Islamabad: Pakistan must fight militant groups that threaten Indian, US and Afghan interests, US Secretary of State John Kerry said, and offered $250 million aid for militancy affected people Tuesday.
Visiting Pakistan after going to India over the weekend, Kerry said all terrorist groups should be targeted for the security of the region.
Terror groups like the Tehreek-e-Taliban Pakistan (TTP), Afghan Taliban, the Haqqani network, Lashkar-e-Taiba (Let), and other terrorist groups continue to pose a threat to Pakistan, its neighbours and to the US,” Kerry said during a joint press conference here with Pakistan foreign affairs advisor Sartaj Aziz.
While listing some of the most feared terrorist groups, he said “all of us have a responsibility to ensure that these terrorist groups do not gain a foothold but rather are pushed back into the recesses of (Pakistan’s) memory.”
Most US-led forces in neighbouring Afghanistan officially completed their combat mission last month, prompting concerns about the stability of the region where insurgents have been increasingly aggressive in the past months.
Following the Dec 16 Taliban attack on the Peshawar Army School in which over 140 students and teachers were killed, Pakistan promised to stop differentiating between “good” and “bad” militants and to step up operations against their hideouts on the Afghan border.
Kerry expressed appreciation for the sacrifices of Pakistan’s military personnel and civilians in the fight against terrorism and extremism and commended Pakistan’s resolve and the steps being taken to tackle terrorism in a comprehensive and robust manner.
Kerry said Washington, which has spent billions of dollars on military aid to Pakistan will help it to fight insurgents and would provide an additional $250 million aid in food, shelter and other assistance to help people displaced by the conflict in the tribal areas.
Speaking alongside Kerry, Sartaj Aziz made a plea to the US to keep giving Pakistan money to help rebuild the regions where the Pakistani military has been fighting militant groups. “We expect our defence forces to remain engaged in counter-terrorism operations for some time in the foreseeable future,” Aziz said.
“Continuation of coalition support fund reimbursements is therefore a valuable support that must continue in the interests of both countries”.
Aziz and Kerry reaffirmed their shared commitment to expanding and deepening bilateral economic, trade and investment cooperation. The Economic and Finance Working Group reviewed the progress made in promoting bilateral economic relations in Oct 2014 in Washington.
The US acknowledged the progress made by Pakistan in steadying its economy and advancing the reform agenda defined by Prime Minister Sharif and his government in close cooperation with the International Monetary Fund and other multilateral institutions. Kerry welcomed Pakistan’s efforts to improve its anti-money laundering and counter-terrorism financing framework in cooperation with the Financial Action Task Force (FATF).
Both sides expressed satisfaction at the outcome of the 23rd round of the Defence Consultative Group (DCG) held in Washington December 2014 and committed to areas for future defence cooperation. They noted that the DCG Working Group played a role in strengthening cooperation to support both countries’ security interests. Both sides renewed their mutual commitment to a strong defence relationship.
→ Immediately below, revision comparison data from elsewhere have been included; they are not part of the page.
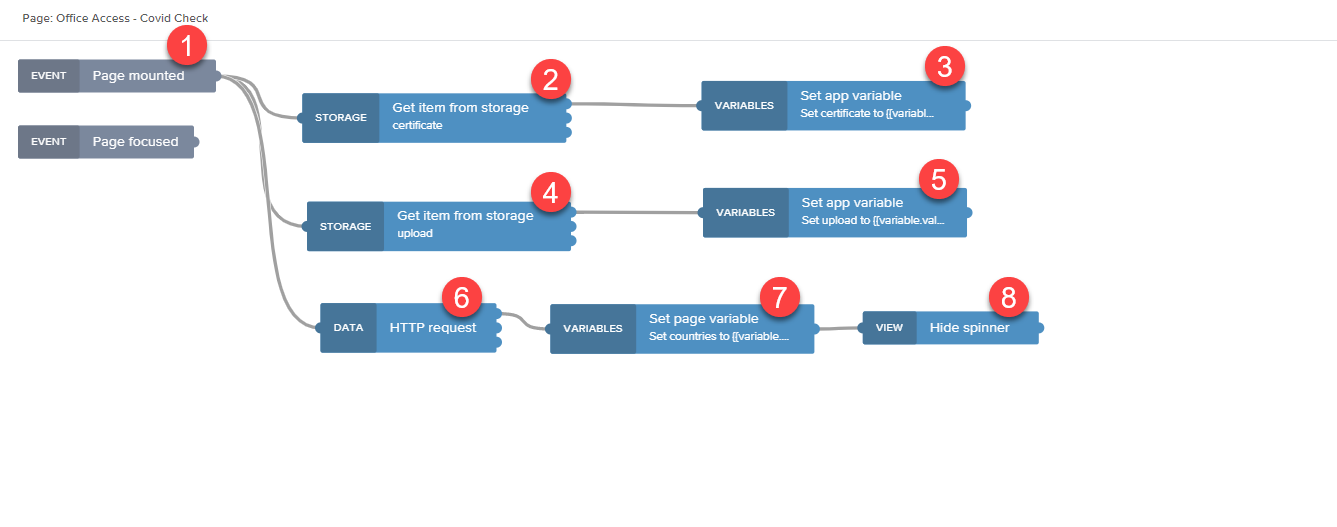
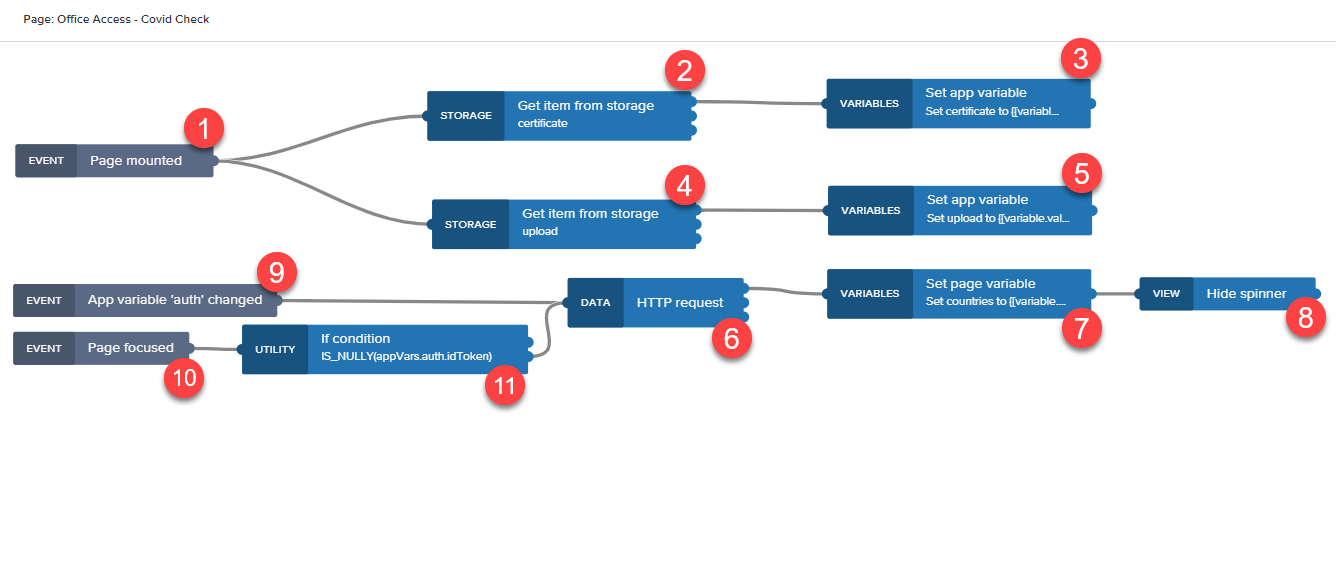
Further documentation

Changed region(s): [[0.0, 0.0304, 1.0, 0.7287]]

diff --git a/tutorials/4_AppGyverApp/README.md b/tutorials/4_AppGyverApp/README.md
@@ -2,7 +2,7 @@
 
 ## Introduction
 
-Learn how to configure a new AppGyver app that allows you to upload screenshots or scans of Covid vacination certificates to your SAP CAP OData service. After successfull validation of the certificate, the app will display the validity date and status retreived by your service. 
+Learn how to configure a new AppGyver app that allows you to upload screenshots or scans of Covid vacination certificates to your CAP OData service. After successfull validation of the certificate, the app will display the validity date and status retreived by your service. 
 
 ---
 
@@ -296,16 +296,19 @@ Your SAP AppGyver app will need a variety of variables to store information like
 2. Please add the following components to your logic flow and connect them as depicted, before you start with the individual component configurations. 
     ![AppGyver](./images/image63.png)
 
-    | #  |     Type     |       Feature         |
-    |----|:------------:|----------------------:|
-    | 1  | Event        | Page mounted          |
-    | 2  | Storage      | Get item from storage |
-    | 3  | Variables    | Set app variable      |
-    | 4  | Storage      | Get item from storage |
-    | 5  | Variables    | Set app variable      |
-    | 6  | Data         | HTTP request          |
-    | 7  | Variables    | Set page variable     |
-    | 8  | View         | Hide spinner          |
+    | #  |     Type     |       Feature                 |
+    |----|:------------:|------------------------------:|
+    | 1  | Event        | Page mounted                  |
+    | 2  | Storage      | Get item from storage         |
+    | 3  | Variables    | Set app variable              |
+    | 4  | Storage      | Get item from storage         |
+    | 5  | Variables    | Set app variable              |
+    | 6  | Data         | HTTP request                  |
+    | 7  | Variables    | Set page variable             |
+    | 8  | View         | Hide spinner                  |
+    | 9  | Event        | App variable 'auth' changed   |
+    | 10 | Event        | Page focused                  |
+    | 11 | Utility      | If condition                  |
 
     >#1 Event - Page mounted <br>
     >[<img src="./images/image64.png" width="100">](./images/image64.png)
@@ -341,7 +344,7 @@ Your SAP AppGyver app will need a variety of variables to store information like
     >[<img src="./images/image79.png" width="100">](./images/image79.png)
 
     >#6 Data - HTTP request <br>
-    >**URL**: https://`<<SAP CAP service endpoint e.g. sap-dev-covidapp-srv.cfapps.eu10.hana.ondemand.com>>`/rest/verification/getAvailableCountries<br>
+    >**URL**: https://`<<CAP service endpoint e.g. sap-dev-covidapp-srv.cfapps.eu10.hana.ondemand.com>>`/rest/verification/getAvailableCountries<br>
     >[<img src="./images/image80.png" width="100">](./images/image80.png)
     >[<img src="./images/image81.png" width="100">](./images/image81.png)
     >[<img src="./images/image82.png" width="100">](./images/image82.png)
@@ -353,8 +356,19 @@ Your SAP AppGyver app will need a variety of variables to store information like
     >[<img src="./images/image85.png" width="100">](./images/image85.png)
     >[<img src="./images/image86.png" width="100">](./images/image86.png)
 
-    >#8 View - hide spinner <br>
+    >#8 View - Hide spinner <br>
     >[<img src="./images/image87.png" width="100">](./images/image87.png)
+
+    >#9 Event - App variable 'auth' changed <br>
+    >[<img src="./images/image87_1.png" width="100">](./images/image87_1.png)
+
+    >#10 Event - Page focused <br>
+    >[<img src="./images/image87_2.png" width="100">](./images/image87_2.png)
+
+    >#11 Utility - If condition <br>
+    >**Condition (Formula)**: IS_NULLY(appVars.auth.idToken)<br>
+    >[<img src="./images/image87_3.png" width="100">](./images/image87_3.png)
+    >[<img src="./images/image87_4.png" width="100">](./images/image87_4.png)
 
 ---
 
@@ -508,7 +522,7 @@ Your SAP AppGyver app will need a variety of variables to store information like
     >[<img src="./images/image151.png" width="100">](./images/image151.png)
 
     >4 Data - HTTP request <br>
-    >**URL**: https://`<<SAP CAP service endpoint e.g. sap-dev-covidapp-srv.cfapps.eu10.hana.ondemand.com>>`/rest/verification/decodeCertificateString<br>
+    >**URL**: https://`<<CAP service endpoint e.g. sap-dev-covidapp-srv.cfapps.eu10.hana.ondemand.com>>`/rest/verification/decodeCertificateString<br>
     >[<img src="./images/image152.png" width="100">](./images/image152.png)
     >[<img src="./images/image153.png" width="100">](./images/image153.png)
     >[<img src="./images/image154.png" width="100">](./images/image154.png)
@@ -598,7 +612,7 @@ Your SAP AppGyver app will need a variety of variables to store information like
     >[<img src="./images/image186.png" width="100">](./images/image186.png)
 
     >5 Data - HTTP request <br>
-    >**URL**: https://`<<SAP CAP service endpoint e.g. sap-dev-covidapp-srv.cfapps.eu10.hana.ondemand.com>>`/rest/verification/decodeQrCode<br>
+    >**URL**: https://`<<CAP service endpoint e.g. sap-dev-covidapp-srv.cfapps.eu10.hana.ondemand.com>>`/rest/verification/decodeQrCode<br>
     >[<img src="./images/image187.png" width="100">](./images/image187.png)
     >[<img src="./images/image188.png" width="100">](./images/image188.png)
     >[<img src="./images/image189.png" width="100">](./images/image189.png)

diff --git a/README.md b/README.md
@@ -24,37 +24,50 @@ Sounds like a promising and compelling use case for testing a Low Code / No Code
 ## Requirements
 The required systems and components are:
 
-- SAP BTP PAYGO (e.g. Free Tier) or CPEA account
+- SAP BTP PAYGO (e.g. Free Tier) or CPEA contract
 - SAP SuccessFactors system
 - Covid vacination certificate
 
 Entitlements/Quota required in your SAP Business Technology Platform Account:
 
-| Service                     | Plan             | Number of instances |
-| --------------------------- | ---------------- | ------------------- |
-| Cloud Foundry Memory        |                  | 1GB                 |
+| Service                                       | Plan              | Number of instances |
+| --------------------------------------------- | ----------------- | ------------------- |
+| Cloud Foundry Memory                          |                   | 1GB                 |
+| SAP Cloud Identity Services                   | application       | 1                   |
+| SAP Graph                                     | standard          | 1                   |
+| HTML5 Application Repository Service          | app-host          | 1                   |
+| Destination Service                           | lite              | 2                   |
+| SAP HANA Schemas & HDI Containers             | hdi-shared        | 1                   |
+| SAP HANA Cloud                                | hana              | 1                   |
+| Authorization and Trust Management Service    | application       | 1                   |
 
 
 Subscriptions required in your SAP Business Technology Platform Account:
 
-| Subscription               | Plan                                                   |
-| -------------------------- | ------------------------------------------------------ |
-| SAP AppGyver               | ...                                                    |
+| Subscription                      | Plan                                                |
+| --------------------------------- | --------------------------------------------------- |
+| SAP AppGyver                      | standard                                            |
+| SAP Business Application Studio   | standard-edition                                    |
+| SAP Cloud Identity Services       | default (only if SAP IAS not available yet)         |
+| Launchpad Service                 | standard                                            |
+
 
 ## Setup and Configuration
 
 ### [Step 1: Security setup](./tutorials/1_SecuritySetup/README.md) 
 
-In this part of the tutorial you will learn how to setup the security related aspects of your scenario. The security setup will allow you secure access to your CAP REST endpoints using the so called PKCE flow. Therefore you will use SAP Identity Authentication service and integrate it with your CAP service secured by SAP XSUAA. 
+In this part of the tutorial you will learn how to setup the security related aspects of your scenario. The security setup will allow you secure access to your CAP REST endpoints using the so called PKCE flow. Therefore you will use SAP Identity Authentication Service and integrate it with your CAP service secured by SAP XSUAA. 
 
 (Martin & Jim - Uwe the "Validation Monkey")
 ### [Step 2: Backend application](./tutorials/2_BackendApplication/README.md)
 (Max)
+
 ### [Step 3: Graph application](./tutorials/3_GraphApplication/README.md)
 (Praveen)
+
 ### [Step 4: AppGyver app](./tutorials/4_AppGyverApp/README.md)
 
-In this part of the tutorial you will learn how to setup and configure your SAP AppGyver app including a secure access to your CAP REST endpoints. The SAP AppGyver app will allow you to upload or scan Covid vacination or test certificates. The certificate will be checked in the CAP service and the validation result will be displayed and stored in the app. 
+In this part of the tutorial you will learn how to setup and configure your SAP AppGyver app including a secure access to your CAP REST endpoints. The SAP AppGyver app will allow you to upload or scan Covid vacination or test certificates. The certificate will be checked in the CAP service and the validation result will be displayed and stored in the SAP AppGyver app. 
 
 (Martin & Jim - Uwe the "Validation Monkey")
 ### [Step 5: Test cases](./tutorials/5_TestCases/README.md)

diff --git a/tutorials/1_SecuritySetup/README.md b/tutorials/1_SecuritySetup/README.md
@@ -10,11 +10,18 @@ https://blogs.sap.com/2022/03/22/sap-appgyver-and-proof-key-for-code-exchange-pk
 
 The blog post covers the topic of **Proof Key for Code Exchange (PKCE)** which is an OAuth authorization grant type relevant for mobile clients not being capable of storing a client secret for authentication purposes. 
 
+Instead of using SAP XSUAA for user authentication, in this scenario the SAP Identity Authentication Service (SAP IAS)  will be used. Based on the convenient XSUAA cross-consumption feature, the respective OAuth token can be be used to seamlessly access your SAP XSUAA based application like CAP apps. 
+
+Therefore, in the following you will first create a new SAP Identity Authentication service instance (if not available yet). Then you will need to setup the trust between your SAP BTP XSUAA subaccount instance and your SAP Identity Authentication instance. 
+
+In the next step you can create a new application registration in SAP IAS and a corresponding SAP XSUAA service instance providing the required roles on the SAP BTP side. Finally you will map the SAP IAS group assignments to SAP BTP XSUAA role collections before testing the actual token exchange feature between the two authentication tools. 
+
+
 ---
 
-## Setup a SAP Identity Authentication instance
+## Setup an SAP Identity Authentication Service tenant
 
->If you don't have an existing SAP Identity Authentication instance in your landscape, please follow the steps in the official [SAP Help](https://help.sap.com/docs/IDENTITY_AUTHENTICATION/6d6d63354d1242d185ab4830fc04feb1/93160ebd2dcb40e98aadcbb9a970f2b9.html?locale=en-US#getting-a-tenant) guide to enable it for this scenario. You can check in the **Trust Configuration** of your SAP BTP subaccount if there is a SAP Identity Authentication tenant available for your customer ID and establish the required trust (if not yet done already).
+>If you don't have an existing SAP Identity Authentication Service tenant in your landscape, please follow the steps in the official [SAP Help](https://help.sap.com/docs/IDENTITY_AUTHENTICATION/6d6d63354d1242d185ab4830fc04feb1/93160ebd2dcb40e98aadcbb9a970f2b9.html?locale=en-US#getting-a-tenant) guide to enable it for this scenario. You can check in the **Trust Configuration** of your SAP BTP subaccount if there is an SAP Identity Authentication tenant available for your customer ID and establish the required trust (if not yet done already).
 >![Trust setup](./images/image04.png)
 
 A default instance of **SAP Identity Services** (Identity Authentication/Identity Provisioning) can be used for free by every **SAP BTP PAYGO** or **CPEA** customer given a few conditions. This includes developers signing up for **SAP BTP Free Tier** PAYGO scenarios. The free usage covers all setups in which access to or between official SAP solutions (on-premise and cloud) and applications provisioned on SAP BTP is authenticated. In case of authentication requirements to **3rd party applications** (not deployed on SAP BTP), an **additional license** is required, where a payment is based on number of logins. Please familiarize yourself with the official and latest "SAP Business Technology Platform service description guide" to find more details on free usage allowance. The service description guide is the **legal and binding document** when it comes to licensing questions.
Kerry and Aziz noted that a peaceful, stable, independent, united and prosperous Afghanistan is vital for peace and stability in the region. Kerry welcomed the renewed and intensified engagement between Pakistan and Afghanistan, including President Ashraf Ghani’s visit to Pakistan.
He encouraged continued dialogue and cooperation between both sides, recognising the importance of cooperation for the stability of Afghanistan, Pakistan and the broader region.
Meanwhile, during the joint press conference, key advisor Aziz said the US being an influential member of the international community could prevail upon India to work with Pakistan for regional peace and economic prosperity.
“The cancellation of foreign secretary-level talks by India, followed by the recent incidents of unprovoked and indiscriminate firing on the Line of Control (LoC) and Working Boundary (International Border) are a source of serious concern to Pakistan,” he said.
“We hope, therefore, that US as an influential member of the international community can prevail upon India to work with Pakistan towards regional peace and economic prosperity.”
Kerry said that Sharif deserved a lot of credit for his leadership in reaching out to his neighbours to develop peace and understanding.
“I can’t emphasise enough that it is profoundly in the interest of Pakistan and India to move their relationship forward,” Kerry said.
“This is the hardest time to work; it means you have to put a lot of time and effort into overcoming historical mistrust, past events and enmities that come from that history.
“We have to create a pact for sustainable peace through dialogue. We applaud the efforts to do so, we encourage both Pakistan and India to re-engage and the US will do whatever it can to try to help in that effort,” Kerry added.
The US is committed to boosting its security and intelligence cooperation with Pakistan, and will continue to stand with Pakistan in its difficult hour, Kerry added.
“Just as we stand with the people of France in its difficult hour, America will continue to stand with the people of Pakistan as they build a future that is free from the threat of violent extremism,” Dawn quoted him as saying at the press conference.